Our chef’s favorite things to cook in cast iron? Pancakes!!! Not to mention searing meats, scallops, and one-pan jambalaya!

Lodge is a great brand for cast iron, and all their pans come pre-seasoned so you can out it straight to work.


Non-stick pans are such an essential part of the kitchen, especially breakfast! However much like other pans out there, there are a couple of important things to remember

Scanpan non-stick fry pan

1. Don't use metal on your nonstick pan.
2. Avoid major water temperature changes and high heat cooking; it wears down the non-stick coating. This means it is also best to avoid the dishwasher
3. Clean your nonstick pans with scratch-proof scouring pads
4. Avoid acidic food
5. Do not use aerosol cooking spray or olive oil
6. Store your pans properly i.e don’t store other pans within your non-stick to avoid unnecessary scratches 
7. Clean and dry your nonstick pans after using them

    What to cook? 

    Try eggs, pancakes, crepes, delicate fish, grilled cheese, French toast and so much more!

    Things to avoid? 

    High temp searing, acidic sauces like tomato, and reducing sauces over high heat.

    Scanpan and Gastrolux are great options for non-stick pans.

    Aluminum Pans

     Aluminum is a great, lightweight, affordable, conductor of heat, and again much like our other sources, some things to remember: it tends to react with acidic food, which can cause the metal to leech into the food. It is also best not to store any food in aluminum pans/pots. You will find most aluminum is either coated with a non-stick layer or anodized to help avoid this. (This basically helps the aluminum from oxidizing and forms a much thicker layer of the non-reactive aluminum oxide, creating what is known as anodized or hard-anodized aluminum). Disadvantage? Does not work with induction.
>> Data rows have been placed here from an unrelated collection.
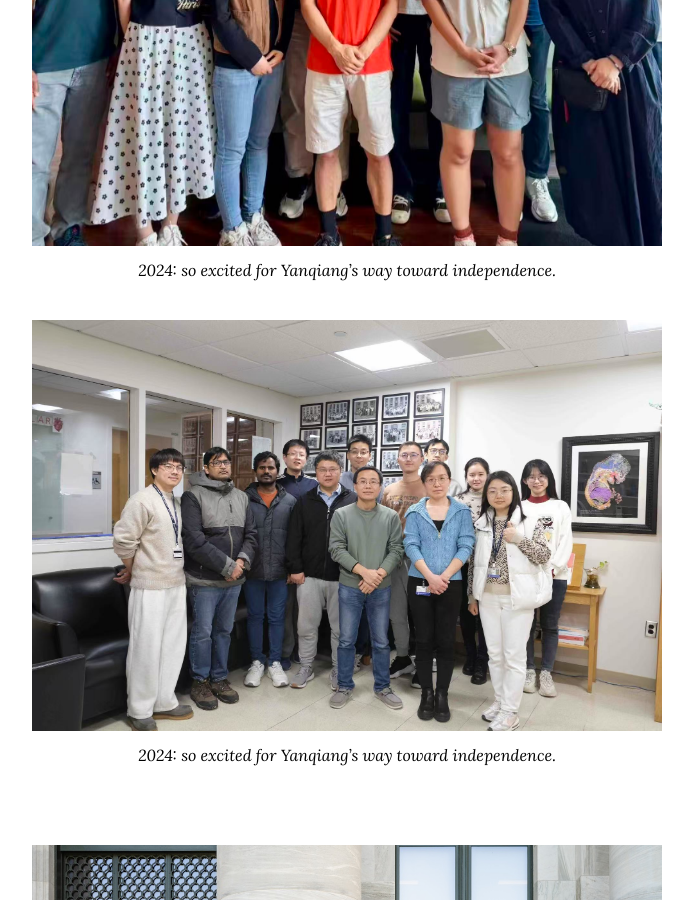
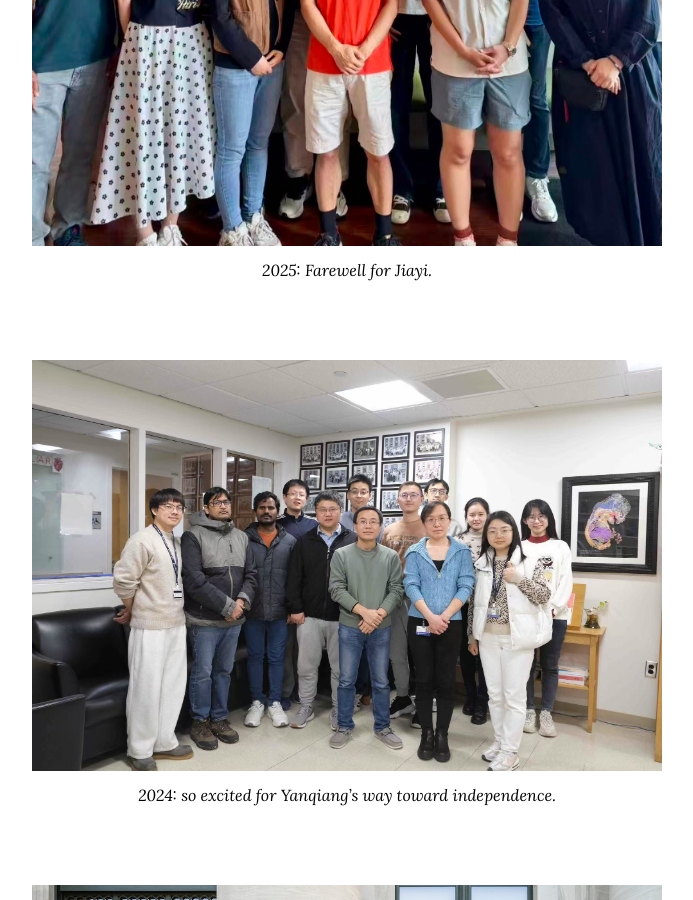
Before and after one commit to kaifuchenlab/kaifuchenlab.github.io, a Jekyll site: the page built from index.md, in a window 1280 px wide and 900 px high, scrolled down 553 px. Shown: the whole window, without its empty margins (293-986 px from the left). Built offline with Jekyll 4.4.1, drawn with Linux system fonts in a browser that asks for light colours.

Commit message:
Update index.md

```diff
--- a/index.md
+++ b/index.md
@@ -7,7 +7,7 @@ title: Home
 
 {%
   include gallery.html
-  image="images/lab2024.jpg"
+  image="images/lab2025.jpg"
 %}
 
 {%
@@ -15,7 +15,13 @@ title: Home
   image="images/lab2025.jpg"
   width="70%"
   height="70%"
-  caption="2024: so excited for Yanqiang's way toward independence."
+  caption="2025: Farewell for Jiayi."
+%}
+
+
+{%
+  include gallery.html
+  image="images/lab2024.jpg"
 %}
 
 {%
```
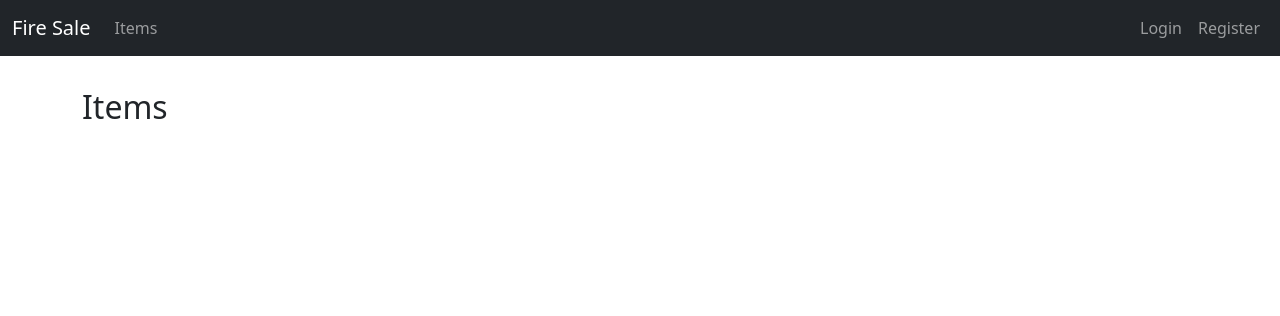
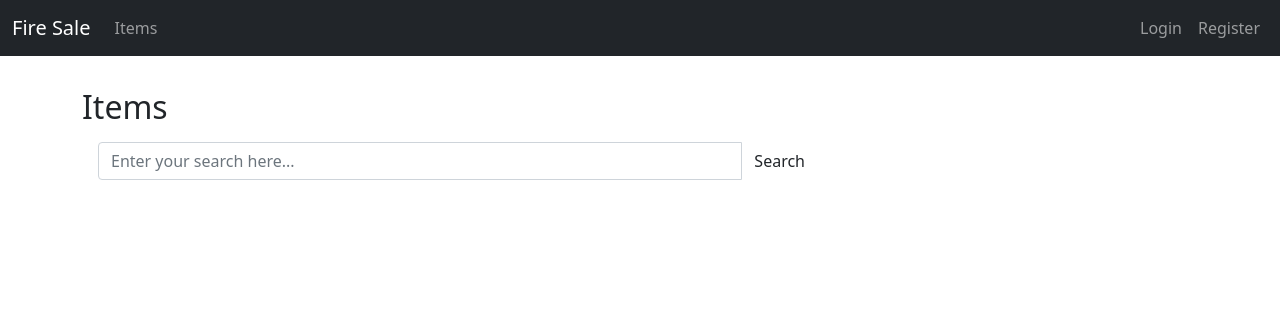
Before and after one commit to gisli91/verklegt2, a Django app: page /items/ in a window 1280 px wide. Shown: the top 316 px of the page. Run offline with Django 4.2, Linux system fonts and the light colour scheme; data that the repository does not hold is empty.

Commit message:
searchbar

```diff
--- a/static/css/main.css
+++ b/static/css/main.css
@@ -26,3 +26,8 @@ a, a:hover, a:visited, a:active {
   color: inherit;
   text-decoration: none;
  }
+
+.input-group {
+    margin:1rem;
+    align-content: center;
+}
--- a/templates/item/index.html
+++ b/templates/item/index.html
@@ -1,7 +1,16 @@
 {% extends "base.html" %}
 {% block content %}
+    <h2>Items</h2>
+    <div class="input-group">
+        <input type="search" class="form-control" id="search-box" placeholder="Enter your search here...">
+        <div class="input-group-btn">
+            <button type="button" id="search-btn" class="btn btn-default">Search</button>
+        </div>
+    </div>
+
+
+
     <div class="row">
-        <h2>Items</h2>
         {% for item in items %}
             {% include "item/single_item.html" with item=item %}
         {% endfor %}
--- a/templates/user/profile.html
+++ b/templates/user/profile.html
@@ -1,6 +1,5 @@
 {% extends "base.html" %}
 {% load crispy_forms_tags %}
-<base href="/user/profile">
 {% block content %}
     <div class="content-section">
         <div class="media">
```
    Aluminum fry pan

    What to cook? With great thermal conductivity, it's a great all-around pan. Searing meats, reducing sauces, especially great where deglazing is required! Things to avoid? Pickled foods, saurkraut, fruits and fruit juices, tomatoes, etc.

    Stainless Steel Pans

    A non-toxic, long-lasting, and great conductor of heat, stainless retains heat well and cooks food evenly. A versatile pan for all kinds of cooking, it doesn't leech into food and is virtually indestructible. Great for any type of heat source! Our favourite to clean this pan and keep it shiny? Try Bar Keepers Friend, it does a great job!

    Carbon Steel Mineral Pan

    Much like its cousin the cast iron, these pans can be treated very similarly! Often coated in beeswax upon purchase which prevents any rusting, a quick season will prepare your pan for cooking. The darker this pan gets, the more it develops the non-stick properties. This pan does not like to sit with water, it will rust! Also not a dishwasher friendly pan! Once rinsed with water and dried, a little high heat oil rubbed in will keep it from rusting.

    What is high heat oil? 

    Try avocado, grapeseed, flax, coconut, or peanut oil. Never olive oil.


      How To Maintain Your Commercial Ice Machine

        Which Commercial Shelving is Right for You?

          Commercial Dishwasher: High Temp vs Low Temp